## What to produce
Copy every line from the material below that holds "programa".

======== Provided material ========

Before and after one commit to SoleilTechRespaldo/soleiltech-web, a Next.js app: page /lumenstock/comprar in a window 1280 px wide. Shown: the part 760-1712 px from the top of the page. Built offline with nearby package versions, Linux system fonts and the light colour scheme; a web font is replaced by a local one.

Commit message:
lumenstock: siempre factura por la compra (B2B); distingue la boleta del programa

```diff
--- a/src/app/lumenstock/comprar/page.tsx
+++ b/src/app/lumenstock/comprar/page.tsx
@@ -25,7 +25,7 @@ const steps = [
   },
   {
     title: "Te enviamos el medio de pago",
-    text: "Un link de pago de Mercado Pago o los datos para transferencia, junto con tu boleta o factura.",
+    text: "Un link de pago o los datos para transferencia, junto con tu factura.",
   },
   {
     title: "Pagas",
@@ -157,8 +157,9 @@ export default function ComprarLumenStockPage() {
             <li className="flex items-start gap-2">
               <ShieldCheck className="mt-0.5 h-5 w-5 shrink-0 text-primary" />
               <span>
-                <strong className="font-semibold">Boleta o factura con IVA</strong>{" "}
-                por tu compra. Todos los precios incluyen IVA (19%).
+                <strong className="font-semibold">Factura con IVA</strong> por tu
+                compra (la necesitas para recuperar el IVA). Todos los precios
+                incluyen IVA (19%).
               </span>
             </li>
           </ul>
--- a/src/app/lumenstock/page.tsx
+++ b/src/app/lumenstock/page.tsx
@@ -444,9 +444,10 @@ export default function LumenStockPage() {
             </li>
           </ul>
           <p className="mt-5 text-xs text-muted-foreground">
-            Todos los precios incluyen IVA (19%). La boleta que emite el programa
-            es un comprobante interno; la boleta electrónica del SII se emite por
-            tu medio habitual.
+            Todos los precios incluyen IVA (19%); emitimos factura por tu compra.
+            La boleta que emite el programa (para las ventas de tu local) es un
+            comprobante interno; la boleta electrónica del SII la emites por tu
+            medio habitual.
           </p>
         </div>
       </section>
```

========
======== Provided material ========

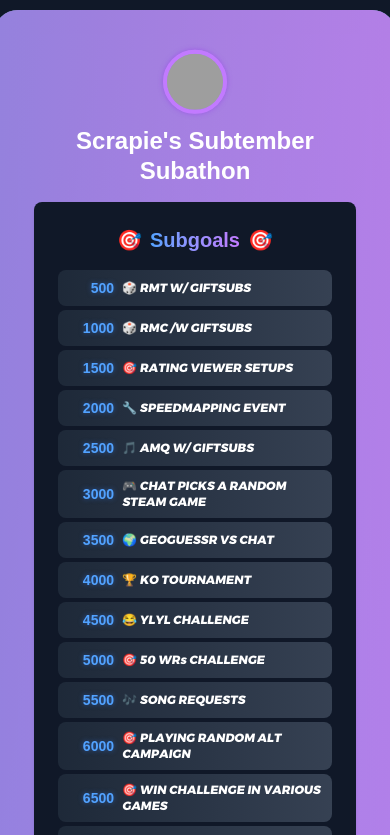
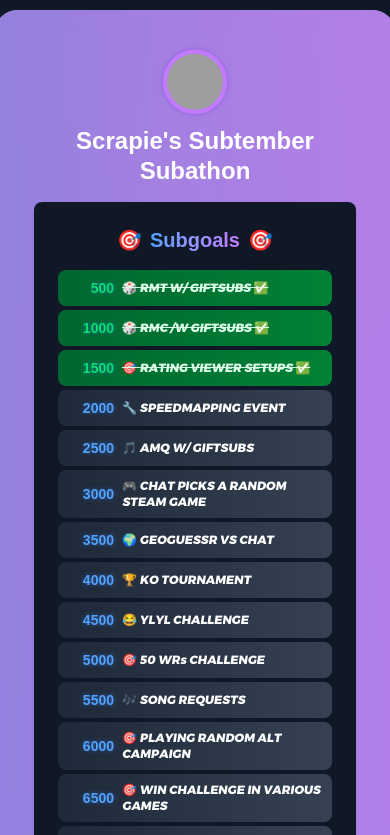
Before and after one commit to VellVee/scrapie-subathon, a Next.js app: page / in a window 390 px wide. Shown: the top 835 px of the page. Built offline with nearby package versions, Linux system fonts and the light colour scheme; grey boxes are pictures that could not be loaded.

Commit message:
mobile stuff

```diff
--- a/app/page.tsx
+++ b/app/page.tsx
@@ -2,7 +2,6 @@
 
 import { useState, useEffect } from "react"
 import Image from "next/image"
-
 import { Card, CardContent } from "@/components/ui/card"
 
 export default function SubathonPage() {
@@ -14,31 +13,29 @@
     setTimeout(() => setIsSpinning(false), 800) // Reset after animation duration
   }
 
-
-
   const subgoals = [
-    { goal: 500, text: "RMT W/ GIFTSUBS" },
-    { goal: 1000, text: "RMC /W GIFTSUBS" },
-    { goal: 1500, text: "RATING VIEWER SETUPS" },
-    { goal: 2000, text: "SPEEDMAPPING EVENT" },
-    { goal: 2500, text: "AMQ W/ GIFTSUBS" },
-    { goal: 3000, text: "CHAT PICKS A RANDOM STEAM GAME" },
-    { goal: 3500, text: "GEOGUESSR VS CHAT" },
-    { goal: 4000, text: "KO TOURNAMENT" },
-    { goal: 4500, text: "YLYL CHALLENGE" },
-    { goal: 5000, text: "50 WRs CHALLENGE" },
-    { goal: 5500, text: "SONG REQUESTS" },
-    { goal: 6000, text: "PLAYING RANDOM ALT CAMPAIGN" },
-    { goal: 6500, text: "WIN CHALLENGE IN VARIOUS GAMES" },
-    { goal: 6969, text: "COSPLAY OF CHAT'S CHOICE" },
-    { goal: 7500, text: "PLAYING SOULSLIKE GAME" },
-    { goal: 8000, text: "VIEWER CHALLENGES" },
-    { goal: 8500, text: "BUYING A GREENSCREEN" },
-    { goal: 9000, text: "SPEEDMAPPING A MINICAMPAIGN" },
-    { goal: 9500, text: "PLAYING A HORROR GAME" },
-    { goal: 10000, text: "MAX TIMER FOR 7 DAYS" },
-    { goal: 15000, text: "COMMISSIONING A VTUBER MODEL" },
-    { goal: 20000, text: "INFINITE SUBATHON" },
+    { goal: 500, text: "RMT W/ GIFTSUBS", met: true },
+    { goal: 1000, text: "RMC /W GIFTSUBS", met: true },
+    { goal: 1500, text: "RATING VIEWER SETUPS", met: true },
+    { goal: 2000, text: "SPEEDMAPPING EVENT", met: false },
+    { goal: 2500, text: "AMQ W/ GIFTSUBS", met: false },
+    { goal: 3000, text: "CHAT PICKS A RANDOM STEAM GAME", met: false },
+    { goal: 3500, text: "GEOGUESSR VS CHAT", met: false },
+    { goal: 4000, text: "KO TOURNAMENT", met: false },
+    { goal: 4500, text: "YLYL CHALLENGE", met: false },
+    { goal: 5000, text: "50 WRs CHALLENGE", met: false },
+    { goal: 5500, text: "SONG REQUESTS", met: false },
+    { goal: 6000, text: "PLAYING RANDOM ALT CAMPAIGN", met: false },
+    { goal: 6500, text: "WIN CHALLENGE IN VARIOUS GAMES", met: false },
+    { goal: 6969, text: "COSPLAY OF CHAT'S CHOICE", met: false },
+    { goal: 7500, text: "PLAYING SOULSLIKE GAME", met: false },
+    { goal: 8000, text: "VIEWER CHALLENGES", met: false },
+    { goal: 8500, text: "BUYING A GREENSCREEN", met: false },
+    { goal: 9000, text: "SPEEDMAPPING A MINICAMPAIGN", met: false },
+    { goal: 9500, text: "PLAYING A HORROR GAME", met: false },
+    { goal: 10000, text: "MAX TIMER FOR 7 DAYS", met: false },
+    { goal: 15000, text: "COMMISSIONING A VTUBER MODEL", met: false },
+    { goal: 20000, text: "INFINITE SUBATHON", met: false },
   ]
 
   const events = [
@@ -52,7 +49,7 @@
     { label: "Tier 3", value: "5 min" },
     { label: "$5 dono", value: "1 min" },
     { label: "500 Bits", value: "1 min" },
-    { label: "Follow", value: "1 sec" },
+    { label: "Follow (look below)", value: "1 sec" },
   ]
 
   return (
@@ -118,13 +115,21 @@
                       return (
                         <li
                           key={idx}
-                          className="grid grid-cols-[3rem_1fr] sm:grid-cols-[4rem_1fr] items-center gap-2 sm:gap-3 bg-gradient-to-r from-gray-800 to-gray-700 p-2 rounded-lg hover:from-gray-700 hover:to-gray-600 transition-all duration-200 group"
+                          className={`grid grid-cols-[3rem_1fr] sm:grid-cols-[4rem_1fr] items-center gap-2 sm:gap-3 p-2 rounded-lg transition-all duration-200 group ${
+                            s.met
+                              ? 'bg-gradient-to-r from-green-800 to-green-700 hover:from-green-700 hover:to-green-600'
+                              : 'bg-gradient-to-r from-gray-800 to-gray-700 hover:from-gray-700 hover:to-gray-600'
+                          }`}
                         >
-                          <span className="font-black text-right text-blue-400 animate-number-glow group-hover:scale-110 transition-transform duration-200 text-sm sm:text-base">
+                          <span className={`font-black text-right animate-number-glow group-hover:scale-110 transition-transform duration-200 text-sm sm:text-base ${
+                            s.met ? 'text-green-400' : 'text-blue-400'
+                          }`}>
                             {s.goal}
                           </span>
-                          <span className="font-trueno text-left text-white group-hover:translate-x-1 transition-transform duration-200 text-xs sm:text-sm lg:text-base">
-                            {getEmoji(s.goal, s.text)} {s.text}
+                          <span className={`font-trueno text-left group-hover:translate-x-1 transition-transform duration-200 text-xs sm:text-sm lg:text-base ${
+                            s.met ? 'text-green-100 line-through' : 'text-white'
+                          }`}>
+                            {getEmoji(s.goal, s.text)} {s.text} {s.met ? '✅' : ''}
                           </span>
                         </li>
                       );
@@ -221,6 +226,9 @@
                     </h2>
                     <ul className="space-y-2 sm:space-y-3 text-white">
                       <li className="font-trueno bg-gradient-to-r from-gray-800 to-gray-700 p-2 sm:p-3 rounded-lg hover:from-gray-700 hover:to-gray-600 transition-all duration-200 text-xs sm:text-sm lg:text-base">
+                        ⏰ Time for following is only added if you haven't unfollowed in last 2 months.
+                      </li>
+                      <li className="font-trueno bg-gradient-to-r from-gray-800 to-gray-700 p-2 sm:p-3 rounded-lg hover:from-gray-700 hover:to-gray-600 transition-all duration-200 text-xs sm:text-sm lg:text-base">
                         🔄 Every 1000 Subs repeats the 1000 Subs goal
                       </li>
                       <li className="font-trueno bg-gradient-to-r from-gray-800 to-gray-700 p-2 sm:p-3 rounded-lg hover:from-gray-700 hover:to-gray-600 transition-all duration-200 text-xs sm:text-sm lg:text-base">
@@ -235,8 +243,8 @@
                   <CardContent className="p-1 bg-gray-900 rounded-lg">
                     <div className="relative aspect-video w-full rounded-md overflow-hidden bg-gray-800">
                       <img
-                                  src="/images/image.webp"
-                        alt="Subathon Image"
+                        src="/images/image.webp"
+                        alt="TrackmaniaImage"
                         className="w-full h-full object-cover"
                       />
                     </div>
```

========
======== Provided material ========

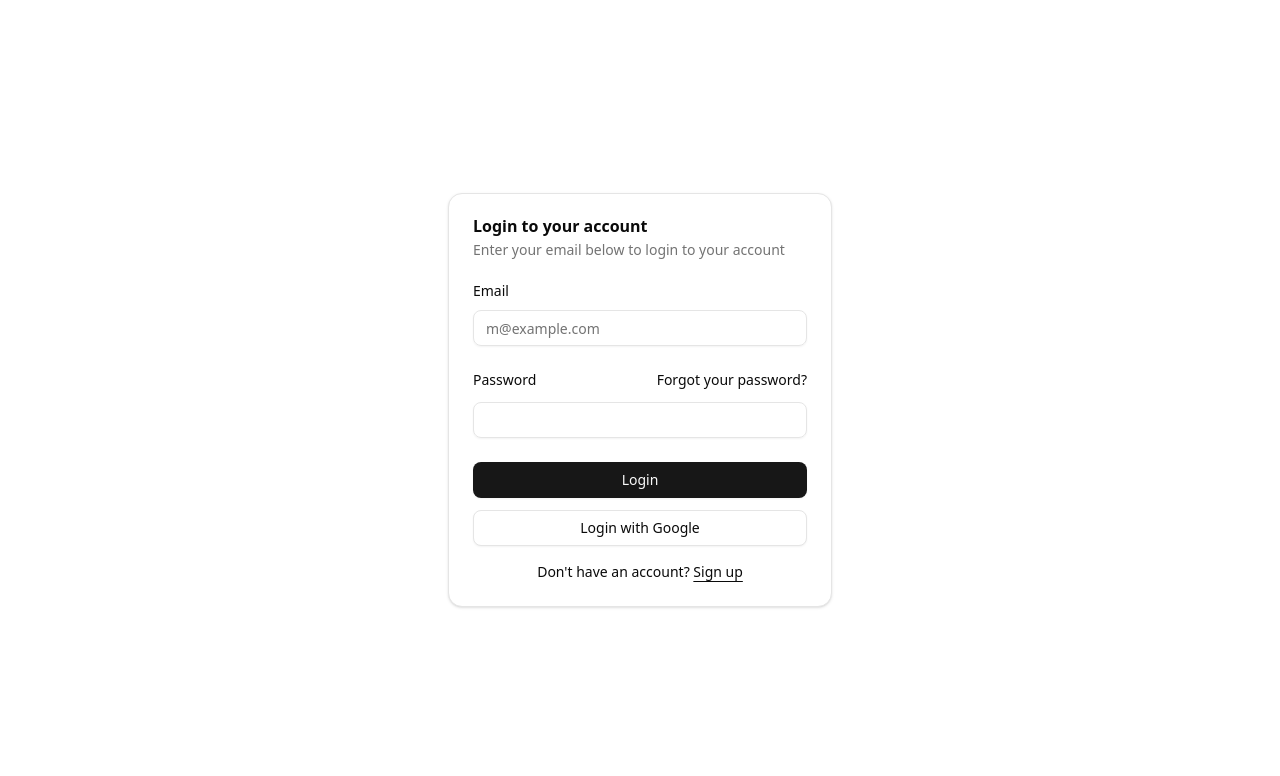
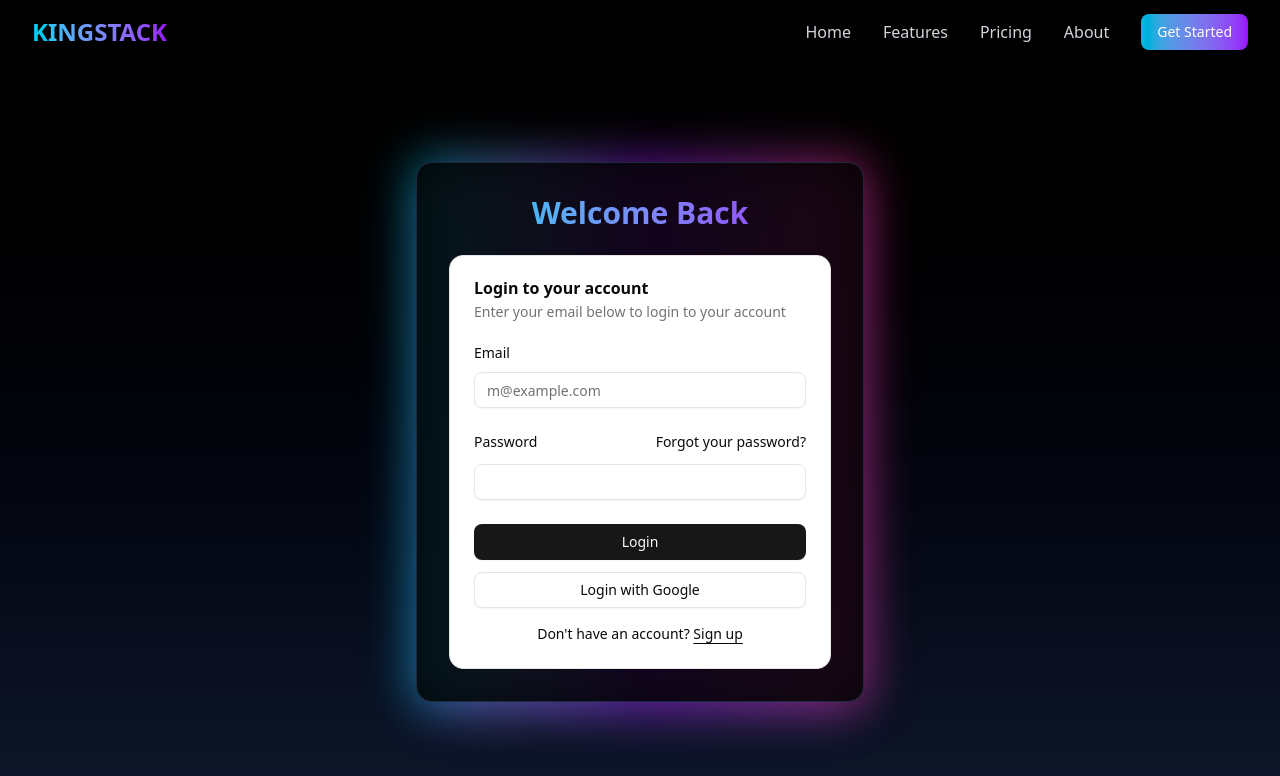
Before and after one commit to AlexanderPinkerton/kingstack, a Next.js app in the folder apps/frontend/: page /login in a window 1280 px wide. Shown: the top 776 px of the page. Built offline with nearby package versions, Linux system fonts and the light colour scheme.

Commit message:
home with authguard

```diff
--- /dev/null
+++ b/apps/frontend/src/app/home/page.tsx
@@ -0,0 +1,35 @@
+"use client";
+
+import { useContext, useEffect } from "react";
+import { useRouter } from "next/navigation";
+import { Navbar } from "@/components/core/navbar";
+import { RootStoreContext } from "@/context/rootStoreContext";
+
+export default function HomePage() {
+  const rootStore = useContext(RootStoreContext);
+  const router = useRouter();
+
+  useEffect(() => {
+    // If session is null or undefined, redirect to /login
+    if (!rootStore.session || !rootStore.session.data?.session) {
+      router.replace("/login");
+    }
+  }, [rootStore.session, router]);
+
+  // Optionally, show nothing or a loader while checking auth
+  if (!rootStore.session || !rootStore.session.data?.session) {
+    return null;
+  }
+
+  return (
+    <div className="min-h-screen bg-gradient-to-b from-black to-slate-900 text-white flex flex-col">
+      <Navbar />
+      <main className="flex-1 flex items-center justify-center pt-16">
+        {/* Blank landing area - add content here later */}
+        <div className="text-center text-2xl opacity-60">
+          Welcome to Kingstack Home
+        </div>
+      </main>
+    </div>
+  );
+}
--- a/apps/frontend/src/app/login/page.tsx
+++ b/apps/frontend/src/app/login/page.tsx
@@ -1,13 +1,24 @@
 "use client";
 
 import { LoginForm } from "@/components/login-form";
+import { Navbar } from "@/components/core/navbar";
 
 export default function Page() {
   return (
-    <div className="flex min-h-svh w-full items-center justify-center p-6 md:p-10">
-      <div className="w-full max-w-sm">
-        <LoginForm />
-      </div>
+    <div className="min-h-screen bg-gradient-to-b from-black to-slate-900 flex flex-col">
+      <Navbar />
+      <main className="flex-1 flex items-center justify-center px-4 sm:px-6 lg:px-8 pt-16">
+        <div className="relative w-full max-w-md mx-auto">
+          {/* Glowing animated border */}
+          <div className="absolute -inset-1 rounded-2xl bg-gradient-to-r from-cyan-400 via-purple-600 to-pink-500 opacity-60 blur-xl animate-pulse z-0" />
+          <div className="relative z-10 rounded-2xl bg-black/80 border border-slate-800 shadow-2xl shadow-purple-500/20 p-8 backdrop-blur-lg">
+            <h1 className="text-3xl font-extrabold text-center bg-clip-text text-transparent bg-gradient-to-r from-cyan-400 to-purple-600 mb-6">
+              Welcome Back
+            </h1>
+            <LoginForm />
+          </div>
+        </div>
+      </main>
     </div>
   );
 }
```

========

## Exercise response
lumenstock: siempre factura por la compra (B2B); distingue la boleta del programa
-            Todos los precios incluyen IVA (19%). La boleta que emite el programa
+            La boleta que emite el programa (para las ventas de tu local) es un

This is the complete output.